## Work instruction
When the word "grid" shows up in a line of the records below, copy that line.

## Modification records

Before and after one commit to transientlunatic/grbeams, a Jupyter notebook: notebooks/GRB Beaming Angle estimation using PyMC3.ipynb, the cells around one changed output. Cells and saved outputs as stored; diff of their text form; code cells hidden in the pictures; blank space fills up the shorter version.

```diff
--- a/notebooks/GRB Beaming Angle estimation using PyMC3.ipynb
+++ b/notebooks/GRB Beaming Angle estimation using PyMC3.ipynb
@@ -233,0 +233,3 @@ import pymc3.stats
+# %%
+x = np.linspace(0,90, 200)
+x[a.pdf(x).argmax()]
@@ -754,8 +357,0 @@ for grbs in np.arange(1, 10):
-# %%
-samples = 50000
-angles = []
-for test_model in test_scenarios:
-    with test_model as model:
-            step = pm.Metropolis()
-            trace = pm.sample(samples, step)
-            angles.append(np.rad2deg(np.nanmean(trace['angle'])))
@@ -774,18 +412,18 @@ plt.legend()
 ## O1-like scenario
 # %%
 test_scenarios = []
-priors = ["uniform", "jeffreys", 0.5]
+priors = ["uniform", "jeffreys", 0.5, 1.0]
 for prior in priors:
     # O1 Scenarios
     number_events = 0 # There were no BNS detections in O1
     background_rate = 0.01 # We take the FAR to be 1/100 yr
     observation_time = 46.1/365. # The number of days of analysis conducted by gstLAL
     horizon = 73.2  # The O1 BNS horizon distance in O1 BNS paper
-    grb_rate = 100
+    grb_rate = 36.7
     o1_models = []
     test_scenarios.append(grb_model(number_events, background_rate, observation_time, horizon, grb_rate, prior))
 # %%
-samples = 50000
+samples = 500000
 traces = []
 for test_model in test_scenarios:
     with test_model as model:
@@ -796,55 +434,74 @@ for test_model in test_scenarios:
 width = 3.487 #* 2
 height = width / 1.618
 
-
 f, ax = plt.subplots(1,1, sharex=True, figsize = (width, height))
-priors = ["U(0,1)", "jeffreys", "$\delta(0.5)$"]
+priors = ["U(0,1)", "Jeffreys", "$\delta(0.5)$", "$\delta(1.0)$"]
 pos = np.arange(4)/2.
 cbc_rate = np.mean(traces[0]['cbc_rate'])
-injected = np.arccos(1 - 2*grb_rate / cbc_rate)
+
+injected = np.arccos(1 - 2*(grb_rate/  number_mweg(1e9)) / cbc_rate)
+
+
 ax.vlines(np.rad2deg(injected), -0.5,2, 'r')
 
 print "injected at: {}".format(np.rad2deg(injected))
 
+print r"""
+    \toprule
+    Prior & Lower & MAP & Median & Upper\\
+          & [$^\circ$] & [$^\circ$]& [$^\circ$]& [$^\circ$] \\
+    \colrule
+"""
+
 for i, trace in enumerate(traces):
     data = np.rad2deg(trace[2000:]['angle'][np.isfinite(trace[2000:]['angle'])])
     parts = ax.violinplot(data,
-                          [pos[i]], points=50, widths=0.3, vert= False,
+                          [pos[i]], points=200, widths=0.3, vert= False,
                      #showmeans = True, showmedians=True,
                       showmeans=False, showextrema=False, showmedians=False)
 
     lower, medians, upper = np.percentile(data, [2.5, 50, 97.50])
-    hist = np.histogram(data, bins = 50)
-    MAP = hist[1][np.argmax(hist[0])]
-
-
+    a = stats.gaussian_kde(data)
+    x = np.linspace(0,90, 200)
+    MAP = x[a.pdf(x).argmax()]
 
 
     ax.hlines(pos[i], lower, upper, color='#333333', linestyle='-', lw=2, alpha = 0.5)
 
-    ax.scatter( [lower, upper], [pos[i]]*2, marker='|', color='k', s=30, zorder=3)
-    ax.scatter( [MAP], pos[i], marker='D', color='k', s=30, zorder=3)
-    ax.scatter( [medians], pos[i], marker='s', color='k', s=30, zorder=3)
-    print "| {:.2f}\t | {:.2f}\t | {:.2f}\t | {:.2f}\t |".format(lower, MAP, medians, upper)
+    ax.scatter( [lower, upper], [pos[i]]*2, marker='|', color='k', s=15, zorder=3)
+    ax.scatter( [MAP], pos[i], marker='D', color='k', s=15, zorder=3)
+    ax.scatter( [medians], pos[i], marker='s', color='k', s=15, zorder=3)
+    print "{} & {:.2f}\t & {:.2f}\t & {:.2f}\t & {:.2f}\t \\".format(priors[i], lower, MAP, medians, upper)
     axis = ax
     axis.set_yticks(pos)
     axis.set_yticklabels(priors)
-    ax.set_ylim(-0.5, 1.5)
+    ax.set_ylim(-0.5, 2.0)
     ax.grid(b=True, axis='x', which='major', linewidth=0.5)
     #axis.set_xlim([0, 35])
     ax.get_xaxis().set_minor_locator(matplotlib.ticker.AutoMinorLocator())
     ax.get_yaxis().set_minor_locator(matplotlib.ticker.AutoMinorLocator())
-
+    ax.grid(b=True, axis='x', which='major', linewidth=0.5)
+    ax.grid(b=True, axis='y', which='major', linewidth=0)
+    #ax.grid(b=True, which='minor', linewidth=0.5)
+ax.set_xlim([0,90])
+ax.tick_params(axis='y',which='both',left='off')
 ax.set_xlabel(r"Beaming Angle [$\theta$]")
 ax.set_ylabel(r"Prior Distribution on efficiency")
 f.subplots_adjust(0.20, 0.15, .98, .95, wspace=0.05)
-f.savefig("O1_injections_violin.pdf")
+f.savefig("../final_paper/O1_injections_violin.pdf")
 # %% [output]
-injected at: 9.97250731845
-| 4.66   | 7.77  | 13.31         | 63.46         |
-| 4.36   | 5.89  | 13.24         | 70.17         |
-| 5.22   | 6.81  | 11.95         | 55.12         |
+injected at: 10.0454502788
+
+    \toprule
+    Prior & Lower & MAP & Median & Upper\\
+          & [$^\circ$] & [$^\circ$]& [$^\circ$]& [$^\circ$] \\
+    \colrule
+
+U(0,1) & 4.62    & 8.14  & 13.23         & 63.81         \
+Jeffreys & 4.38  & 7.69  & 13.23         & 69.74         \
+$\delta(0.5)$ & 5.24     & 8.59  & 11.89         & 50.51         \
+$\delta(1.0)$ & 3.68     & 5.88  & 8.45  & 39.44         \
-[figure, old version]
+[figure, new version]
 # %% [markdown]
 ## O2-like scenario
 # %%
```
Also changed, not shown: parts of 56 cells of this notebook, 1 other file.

## Solution below
     ax.grid(b=True, axis='x', which='major', linewidth=0.5)
+    ax.grid(b=True, axis='x', which='major', linewidth=0.5)
+    ax.grid(b=True, axis='y', which='major', linewidth=0)
+    #ax.grid(b=True, which='minor', linewidth=0.5)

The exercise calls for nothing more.